Later in 2015 could also see results from Quest PharmaTech’s trial of oregovomab, an anti-CA125 antibody that works by stimulating the immune system; recruitment completed in July. The future of the financially distressed company appears to be the biggest risk to this study, however.
Results from the two autologous immunotherapies are likely to be further away.
Sotio, a private Czech-based biotech, is seeking to recruit more than 200 patients over three European trials of its immunotherapy DCVAC, having won US orphan drug designation in 2013. The company describes the project as an active cellular immunotherapy created from the dendritic cells of individual patients – very reminiscent of the now bankrupt Dendreon’s premise.
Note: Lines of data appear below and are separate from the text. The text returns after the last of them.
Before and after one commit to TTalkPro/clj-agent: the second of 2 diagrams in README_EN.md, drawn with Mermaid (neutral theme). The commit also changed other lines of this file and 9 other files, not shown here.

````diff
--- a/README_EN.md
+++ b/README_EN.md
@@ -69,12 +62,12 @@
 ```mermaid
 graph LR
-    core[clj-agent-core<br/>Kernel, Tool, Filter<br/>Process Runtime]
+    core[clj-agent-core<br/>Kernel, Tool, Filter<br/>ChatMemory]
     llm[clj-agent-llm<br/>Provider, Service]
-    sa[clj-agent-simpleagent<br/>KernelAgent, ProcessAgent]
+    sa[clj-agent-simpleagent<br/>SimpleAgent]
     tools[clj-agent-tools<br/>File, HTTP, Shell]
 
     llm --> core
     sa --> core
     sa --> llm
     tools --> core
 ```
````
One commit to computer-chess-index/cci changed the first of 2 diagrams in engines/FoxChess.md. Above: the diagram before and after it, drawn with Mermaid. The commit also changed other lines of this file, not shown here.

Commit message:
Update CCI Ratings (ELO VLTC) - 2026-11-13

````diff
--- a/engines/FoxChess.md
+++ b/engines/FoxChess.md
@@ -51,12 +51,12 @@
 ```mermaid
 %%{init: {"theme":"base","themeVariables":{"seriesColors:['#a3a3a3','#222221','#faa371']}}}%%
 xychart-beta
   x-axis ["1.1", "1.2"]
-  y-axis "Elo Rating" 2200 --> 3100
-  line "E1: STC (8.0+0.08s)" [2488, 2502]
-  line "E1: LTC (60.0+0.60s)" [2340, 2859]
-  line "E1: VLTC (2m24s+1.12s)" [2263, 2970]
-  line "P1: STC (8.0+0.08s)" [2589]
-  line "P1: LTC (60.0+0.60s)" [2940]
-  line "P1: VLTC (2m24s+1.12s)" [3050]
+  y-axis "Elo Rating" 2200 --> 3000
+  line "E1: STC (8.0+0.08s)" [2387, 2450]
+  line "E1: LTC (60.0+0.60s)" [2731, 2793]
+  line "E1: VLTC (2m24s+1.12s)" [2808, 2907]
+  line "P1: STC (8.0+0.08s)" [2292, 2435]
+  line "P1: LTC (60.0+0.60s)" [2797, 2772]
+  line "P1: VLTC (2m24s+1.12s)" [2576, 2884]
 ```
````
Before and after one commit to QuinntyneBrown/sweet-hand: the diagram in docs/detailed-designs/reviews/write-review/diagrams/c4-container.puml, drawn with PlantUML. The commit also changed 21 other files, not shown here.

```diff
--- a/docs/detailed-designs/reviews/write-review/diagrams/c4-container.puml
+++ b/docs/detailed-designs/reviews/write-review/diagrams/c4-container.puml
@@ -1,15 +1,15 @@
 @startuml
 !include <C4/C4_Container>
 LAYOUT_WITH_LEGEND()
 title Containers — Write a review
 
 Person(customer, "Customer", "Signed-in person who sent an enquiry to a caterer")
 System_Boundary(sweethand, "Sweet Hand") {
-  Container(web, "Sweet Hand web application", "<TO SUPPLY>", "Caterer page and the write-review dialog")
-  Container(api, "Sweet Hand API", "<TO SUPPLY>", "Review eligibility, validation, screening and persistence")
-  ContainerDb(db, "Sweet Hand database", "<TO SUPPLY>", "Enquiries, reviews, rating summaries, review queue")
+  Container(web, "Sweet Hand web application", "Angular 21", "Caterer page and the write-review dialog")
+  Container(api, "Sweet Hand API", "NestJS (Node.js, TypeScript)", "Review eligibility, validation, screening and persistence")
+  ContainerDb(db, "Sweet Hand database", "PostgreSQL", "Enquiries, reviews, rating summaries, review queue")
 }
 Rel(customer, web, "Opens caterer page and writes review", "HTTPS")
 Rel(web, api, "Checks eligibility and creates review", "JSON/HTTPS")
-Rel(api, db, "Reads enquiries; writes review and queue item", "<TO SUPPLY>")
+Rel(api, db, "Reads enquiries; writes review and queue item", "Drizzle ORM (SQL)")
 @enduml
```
Gradalis, a private Texan biotech, is also working on a personalised immunotherapy, although this is described as a cancer vaccine that is created from a portion of a patient’s tumour after surgical removal.
One of the largest phase II studies in this analysis is being run by Germany’s Glycotope, which raised €55m ($69m) in a substantial private financing earlier this year. It is recruiting patients into a large maintenance study of its MUC1 targeting antibody, PankoMAb-GEX.
However VentiRxis conducting the biggest phase II trial, a 290-patient study that completed recruitment earlier this year, assessing motolimod in patients with recurrent or pesistent disease. The company has boldly chosen overall survival as the primary endpoint, hence the wait for a readout.
Motolimod is a TLR8 agonist that directly activates multiple components of the innate immune system, and appears to be the most advanced immuno-oncology asset being tested in ovarian cancer. Celgene has an option to buy the company pending certain clinical milestones in this and another study in head and neck cancer.
The swift progress seen elsewhere with immuno-oncology projects means the phase II ovarian cancer pipeline could easily see new additions emerge in the coming months. Considering the swift progress seen in other tumour types, the hope has to be that this approach can have a similar impact.